[Opening Records for this task section]

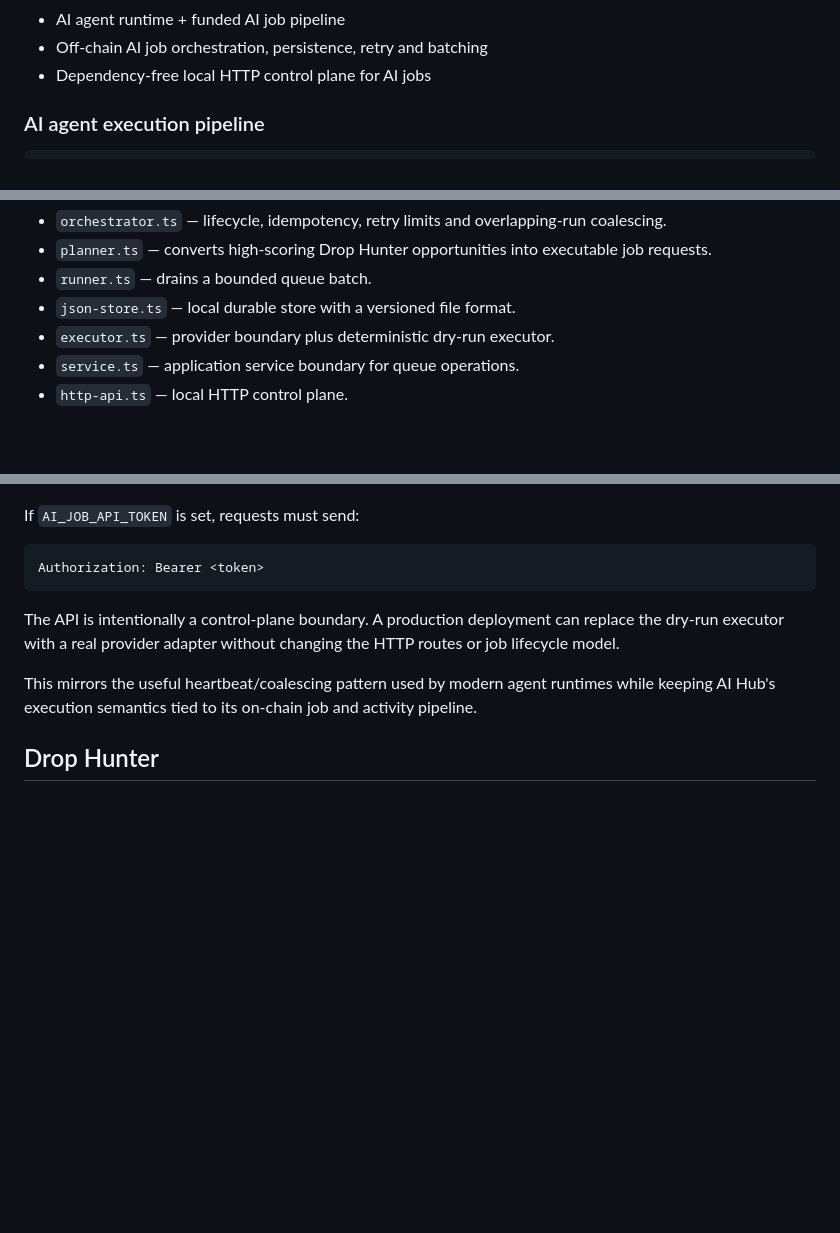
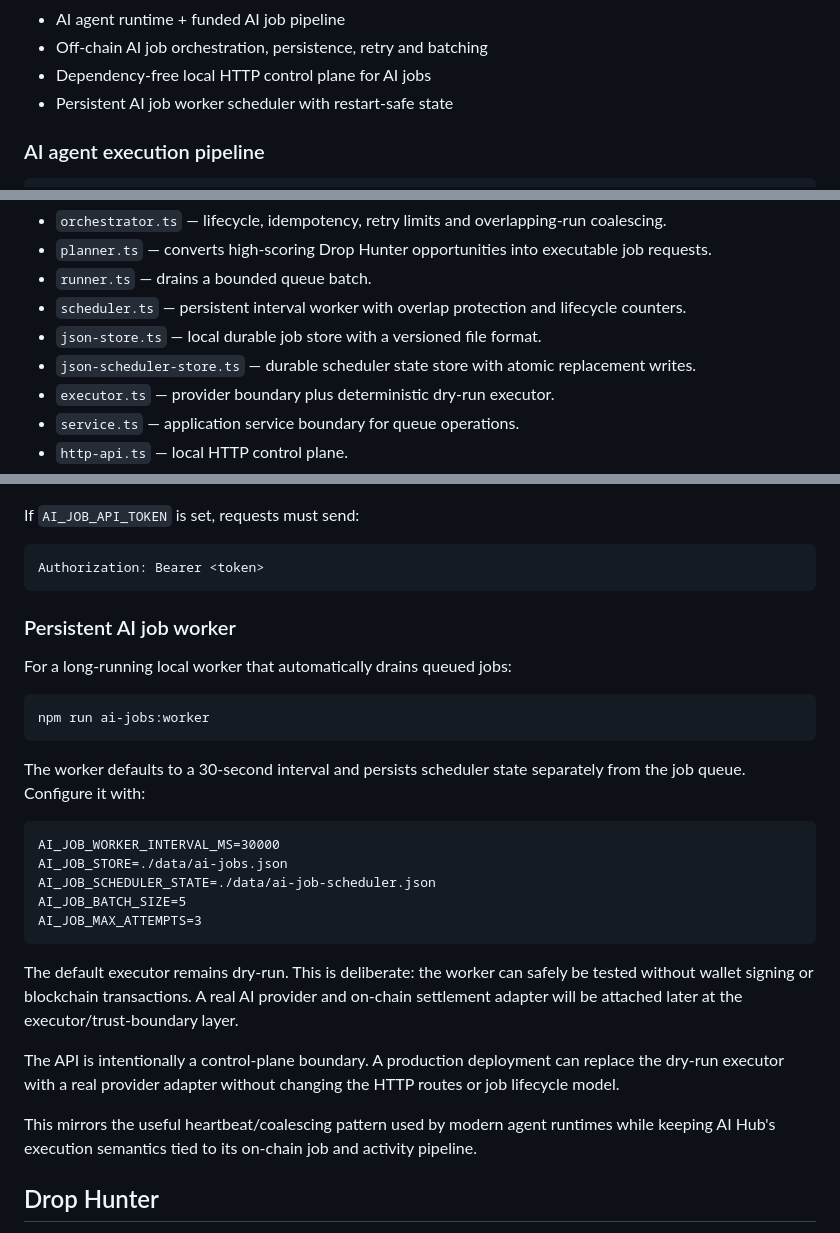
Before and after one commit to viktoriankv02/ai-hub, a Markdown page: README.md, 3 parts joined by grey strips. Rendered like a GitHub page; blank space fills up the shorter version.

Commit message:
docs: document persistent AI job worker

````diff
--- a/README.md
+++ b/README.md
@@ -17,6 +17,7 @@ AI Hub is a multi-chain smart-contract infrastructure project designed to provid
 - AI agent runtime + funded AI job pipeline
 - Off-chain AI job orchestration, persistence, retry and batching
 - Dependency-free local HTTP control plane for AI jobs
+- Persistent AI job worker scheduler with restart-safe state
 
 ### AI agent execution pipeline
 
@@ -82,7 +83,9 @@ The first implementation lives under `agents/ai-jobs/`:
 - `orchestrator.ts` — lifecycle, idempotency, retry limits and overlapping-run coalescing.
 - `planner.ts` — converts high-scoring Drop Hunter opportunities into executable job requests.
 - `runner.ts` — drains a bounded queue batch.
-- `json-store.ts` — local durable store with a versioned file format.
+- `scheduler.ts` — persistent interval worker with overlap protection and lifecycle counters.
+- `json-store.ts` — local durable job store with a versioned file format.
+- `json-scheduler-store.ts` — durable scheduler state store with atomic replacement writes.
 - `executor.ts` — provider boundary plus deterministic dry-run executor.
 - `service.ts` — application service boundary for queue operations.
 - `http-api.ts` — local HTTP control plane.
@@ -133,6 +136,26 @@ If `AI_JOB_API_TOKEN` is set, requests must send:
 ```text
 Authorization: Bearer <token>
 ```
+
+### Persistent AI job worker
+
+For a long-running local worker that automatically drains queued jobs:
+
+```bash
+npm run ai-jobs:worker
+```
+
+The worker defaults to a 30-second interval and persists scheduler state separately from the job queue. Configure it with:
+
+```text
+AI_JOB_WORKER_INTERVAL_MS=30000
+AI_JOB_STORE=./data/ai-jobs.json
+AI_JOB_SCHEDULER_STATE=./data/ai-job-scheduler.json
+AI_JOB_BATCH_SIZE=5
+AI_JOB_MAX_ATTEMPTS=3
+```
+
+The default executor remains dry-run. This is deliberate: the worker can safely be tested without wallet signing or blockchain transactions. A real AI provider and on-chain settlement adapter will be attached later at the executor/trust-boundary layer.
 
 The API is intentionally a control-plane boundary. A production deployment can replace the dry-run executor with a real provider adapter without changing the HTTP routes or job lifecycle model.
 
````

[Closing Records for this task section]

_Task objective_: Some lines of the data may hold the word "retry". Say how many do, with nothing else.

_Exercise answer_: 2